The introduction of a series of traded photographs of North and South American Silos into the discourse of modern architecture has been generally attributed to the German architect Walter Gropius when he published the photographs in the 1913 Jahrbuch des Deutschen Werkbundes. What remains overlooked is the photographs’ original dissemination platform: Gropius’ Monumentale Kunst und Industriebau Lichtbildervortrag [lantern slide lecture] from 1911. Based on a close reading of archival material – first the original lecture manuscript, which indicates that images and text were merged in performance, and then the photographic slides – this paper argues that the projector’s agency enables the foundation of these iconic buildings’ architectural criticism.
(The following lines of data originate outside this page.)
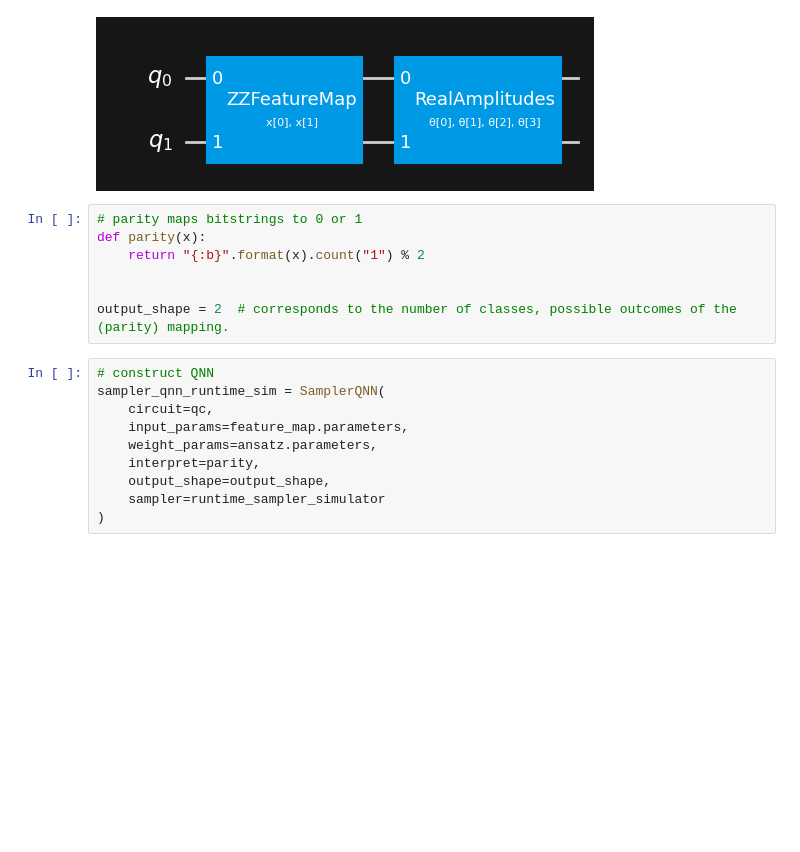
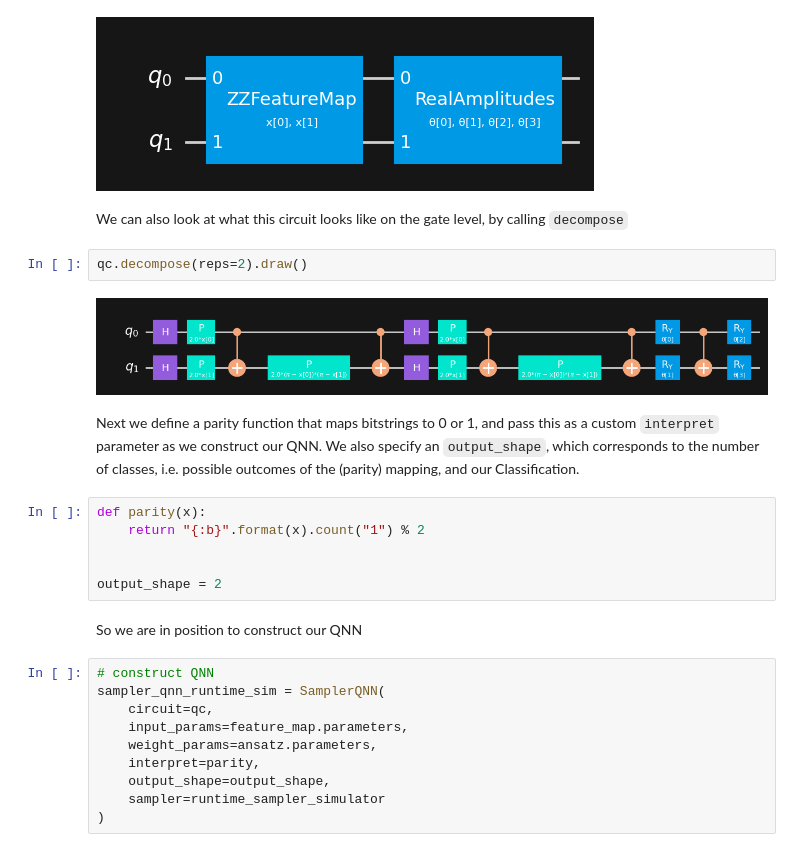
Before and after one commit to johannesgreiner/qiskit-machine-learning, a Jupyter notebook: docs/tutorials/01_neural_networks.ipynb, the cells around one changed output. Cells and saved outputs as stored; diff of their text form; blank space fills up the shorter version.

```diff
--- a/docs/tutorials/01_neural_networks.ipynb
+++ b/docs/tutorials/01_neural_networks.ipynb
@@ -318,13 +297,22 @@ qc.append(ansatz, range(num_inputs))
 qc.decompose().draw(output="mpl")
 # %% [output]
 [figure]
+# %% [markdown]
+We can also look at what this circuit looks like on the gate level, by calling `decompose`
+# %%
+qc.decompose(reps=2).draw()
+# %% [output]
+[figure, added]
+# %% [markdown]
+Next we define a parity function that maps bitstrings to 0 or 1, and pass this as a custom `interpret` parameter as we construct our QNN. We also specify an `output_shape`, which corresponds to the number of classes, i.e. possible outcomes of the (parity) mapping, and our Classification.
 # %%
-# parity maps bitstrings to 0 or 1
 def parity(x):
     return "{:b}".format(x).count("1") % 2
 
 
-output_shape = 2  # corresponds to the number of classes, possible outcomes of the (parity) mapping.
+output_shape = 2
+# %% [markdown]
+So we are in position to construct our QNN
 # %%
 # construct QNN
 sampler_qnn_runtime_sim = SamplerQNN(
```
Also changed, not shown: parts of 40 cells of this notebook.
Indeed such criticism actually takes place in the ephemeral space of the projection, rather than in the various printed media where it is usually located.
|Journal||Intermédialités: Histoire et théorie des arts, des lettres et des techniques|
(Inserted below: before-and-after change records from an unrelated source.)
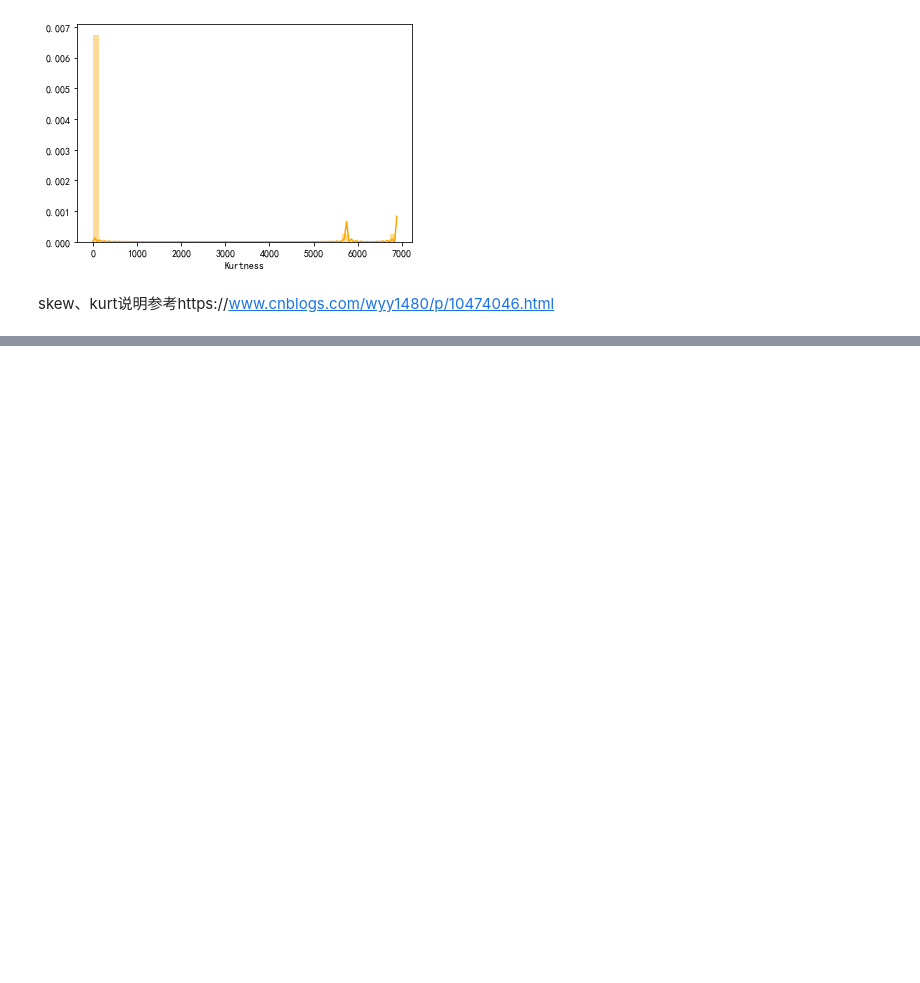
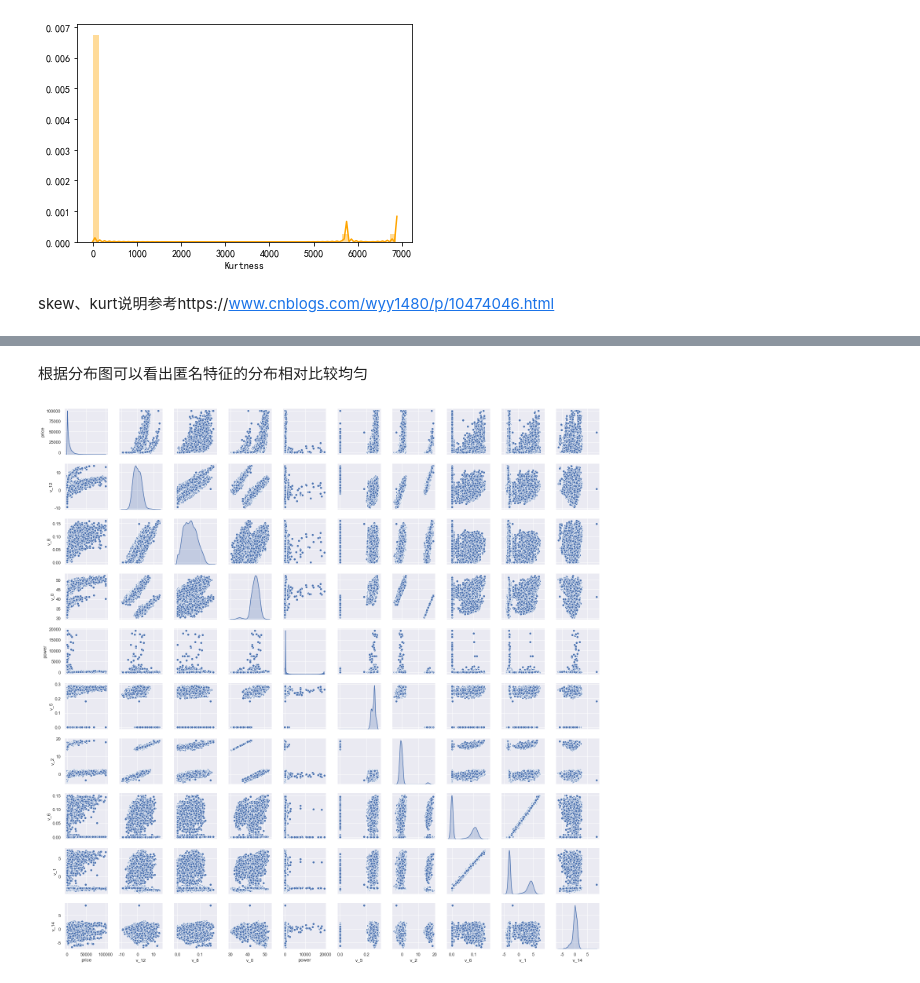
Before and after one commit to isidore-wong/Hayes-MachineLearning, a Jupyter notebook: code/03_Projects/03_Used car Transaction price Prediction/T2_DataProcessing.ipynb, the cells around one changed output, grey strips where cells are left out. Saved outputs shown, nothing was run; the diff lists cells and outputs as text; code cells hidden in the pictures; blank space fills up the shorter version.

```diff
--- a/code/03_Projects/03_Used car Transaction price Prediction/T2_DataProcessing.ipynb
+++ b/code/03_Projects/03_Used car Transaction price Prediction/T2_DataProcessing.ipynb
@@ -337,0 +458,10 @@ skew、kurt说明参考https://www.cnblogs.com/wyy1480/p/10474046.html
+# %% [markdown]
+根据分布图可以看出匿名特征的分布相对比较均匀
+# %%
+# 数值型特征相互之间的关系可视化
+sns.set()
+columns = ['price', 'v_12', 'v_8' , 'v_0', 'power', 'v_5',  'v_2', 'v_6', 'v_1', 'v_14']
+sns.pairplot(train_data[columns], size=2, kind='scatter', diag_kind='kde')
+plt.show()
+# %% [output]
+[figure, added]
```
Also changed, not shown: parts of 12 cells of this notebook.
|Publication status||Published - 7 Dec 2015|
- Walter Gropius
- lantern slides
- north and South American silos